A descriptive persona brings users to life by defining their thinking styles and behaviours.
Demographics (names, gender, age, ethnicity and location) are not included in this style of persona. This prevents you making assumptions, and drawing on subconscious stereotypes.
When to use this tool
You should use a descriptive persona after carrying out robust user research on a specific task. It can help you create and test possible solutions related to a specific user.
It can be particularly helpful when people in the design team have competing interests or strong ideas.
A persona’s purpose is to:
- help teams understand what is important to a defined group of users
- get people to step outside their individual perspective and focus on the diversity of people who are using a service, or are part of delivering a service
- help teams build empathy for specific users, by understanding their underlying behaviours and thinking styles
- prompt discussion with teams around things that are often unnoticed, or uncomfortable, to address
Creating a persona
This is a high-level guide for people experienced in researching and creating personas.
- Carry out robust research on a defined user group with the project team.
- Plan and facilitate a co-sensemaking workshop with the project team to analyse the data.
- At the start of the co-sensemaking session define the purpose, scope and context of the Descriptive Persona.
- During this session define what is important to the user and how it affects their behaviour. What are their reasons, reactions and guiding principles?
- Once the thinking styles and behaviours have been identified consolidate it into a short description, maximum 300 words.
- If possible, ask a content designer to help make sense of the language and style of the description.

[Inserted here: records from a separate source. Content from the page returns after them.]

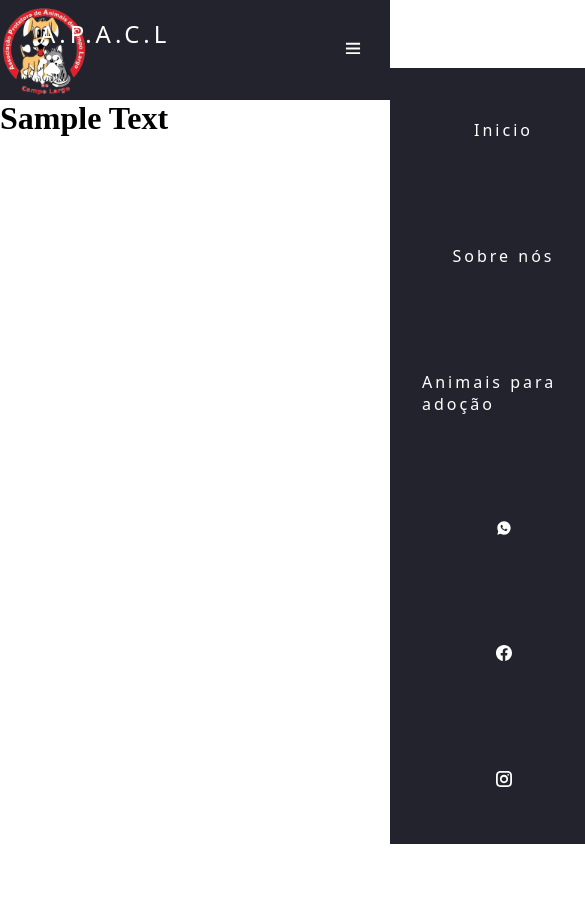
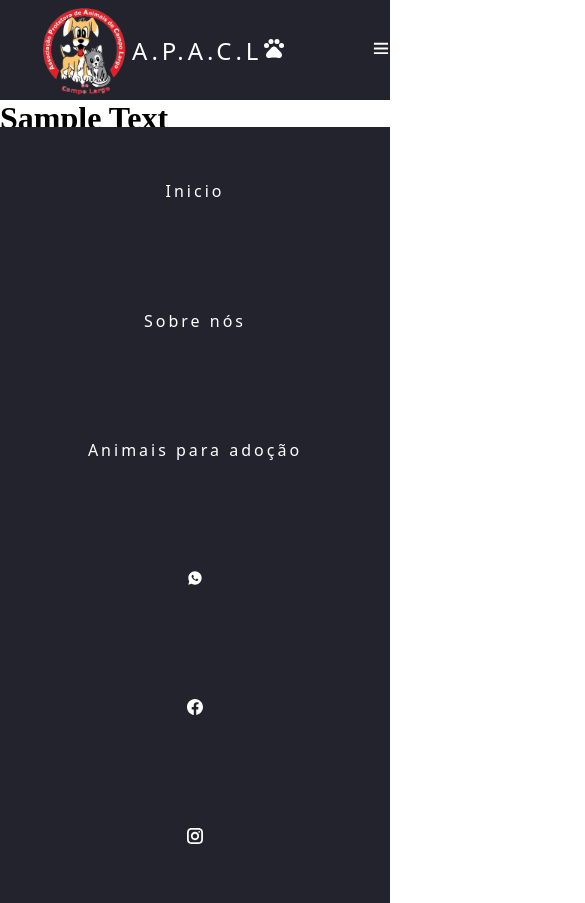
Before and after one commit to Felpasw/Project-a.p.a.c.l, a React (Create React App) app: page / in a window 390 px wide. Shown: the whole page, 585 px wide, since content can reach past the window. Before the commit the page ends 844 px from the top, so only its background shows below. Built offline with nearby package versions, Linux system fonts and the light colour scheme.

Commit message:
adjusting responsiveness on navbar

```diff
--- a/src/presentation/components/Navbar/index.tsx
+++ b/src/presentation/components/Navbar/index.tsx
@@ -6,8 +6,9 @@ import { BsFacebook } from 'react-icons/bs';
 import { GrInstagram } from 'react-icons/gr';
 import { MdOutlinePets } from 'react-icons/md';
 import { TfiMenu } from 'react-icons/tfi'
+import { AiOutlineClose } from 'react-icons/ai'
 import apaclLogoImage from '../../assets/APACL.png';
-
+import { AnimatePresence, motion } from 'framer-motion';
 
 
 const Nav = styled.nav`
@@ -32,6 +33,10 @@ const Li = styled.li`
 const Img = styled.img`
   height: 90px;
   width: auto;
+
+  @media (max-width: 999px) {
+    margin-left: 10%;
+  }
 `;
 
 const Logo = styled.div`
@@ -41,13 +46,13 @@ const Logo = styled.div`
   color: #ffff;
   padding-right: 6ch;
   position: relative;
-  right: 50px;
+  right: auto;
 
 `;
 
-const MobileMenu = styled.div`
+const MobileMenu = styled.b`
   cursor: pointer;
-  opacity: 0;
+  display: none;
   color: #fff;
 
   @media (max-width: 999px) {
@@ -64,46 +69,40 @@ const NavItems = styled.a`
     opacity: 0.7;
   }
   @media (max-width: 999px) {
-    margin left: 0;
+
   }
-`;
-
-const MobileItems = styled.div`
-  width: 32px;
-  height: 2px;
-  background: #fff;
-  margin: 8px;
 `;
 
 const Navlist = styled.ul`
   list-style: none;
   display: flex;
-  @media (max-width: 999px) {
+`;
+
+const NavlistMobile = styled.ul`
+      display: flex;
+      list-style: none;
       position: absolute;
-      top: 8vh;
-      right: 0;
-      width: 50vw;
+      top: 15vh;
+      right: 0px;
+      width: 50vh;
       height: 92vh;
       background-color: #23232e ;
       flex-direction: column;
       align-items: center;
       justify-content: space-around;
-      transform: translate(100%);
-    }
-`;
+      float: right;
+`
+
+
 
 export default function Navbar() {
-  const [isVisable, setIsVisable] = useState(false);
+  const [isVisible, setIsVisible] = useState(true);
+
 
 
   const changeMobileMenuVisibility = (): void => {
-    if (isVisable) {
-      setIsVisable(false)
-      console.log(isVisable)
-    } else {
-      setIsVisable(true)
-      console.log(isVisable)
-    }
+    setIsVisible(!isVisible);
+    console.log(isVisible)
   }
 
 
@@ -115,27 +114,34 @@ export default function Navbar() {
       <header>
         <Nav>
           <Img src={apaclLogoImage} />
-          <Logo>A.P.A.C.L <MdOutlinePets /></Logo>
-          <MobileMenu onClick={changeMobileMenuVisibility}> <TfiMenu style={{ width: "100px" }} />
-            {isVisable &&
+          <Logo> A.P.A.C.L<MdOutlinePets /></Logo>
+          <AnimatePresence>
+            {window.innerWidth < 999 && isVisible && (
+              <><motion.div
+                key="modal"
+                initial={{ opacity: 0 }}
+                animate={{ opacity: 1 }}
+                exit={{ opacity: 0 }} /><NavlistMobile>
+                  <Li><NavItems href="/"> Inicio </NavItems></Li>
+                  <Li><NavItems href="/AboutUs">Sobre nós</NavItems></Li>
+                  <Li><NavItems href="/">Animais para adoção</NavItems></Li>
+                  <Li><NavItems href="/"><RiWhatsappFill /></NavItems></Li>
+                  <Li><NavItems href="facebook.com/SPAdeCampoLargoPR" target={'_blank'}><BsFacebook /></NavItems></Li>
+                  <Li><NavItems href="/"><GrInstagram /></NavItems></Li>
 
-              <MobileItems>Castanha do pará</MobileItems> &&
-              <MobileItems>castanha do CU</MobileItems> &&
-              <MobileItems></MobileItems> &&
-              <MobileItems></MobileItems> &&
-              <MobileItems></MobileItems> &&
-              <MobileItems></MobileItems>
-            }
-          </MobileMenu>
-          <Navlist>
+                </NavlistMobile></>
+            )}
+          </AnimatePresence>
+          {window.innerWidth > 999 && <Navlist>
             <Li><NavItems href="/"> Inicio </NavItems></Li>
             <Li><NavItems href="/AboutUs">Sobre nós</NavItems></Li>
             <Li><NavItems href="/">Animais para adoção</NavItems></Li>
             <Li><NavItems href="/"><RiWhatsappFill /></NavItems></Li>
             <Li><NavItems href="facebook.com/SPAdeCampoLargoPR" target={'_blank'}><BsFacebook /></NavItems></Li>
             <Li><NavItems href="/"><GrInstagram /></NavItems></Li>
+          </Navlist>}
 
-          </Navlist>
+          <MobileMenu onClick={changeMobileMenuVisibility}> <TfiMenu /> </MobileMenu>
         </Nav>
       </header>
       <main></main>
```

Hints and tips
- write the description in first person
- if relevant, define the effect of a life event and not an age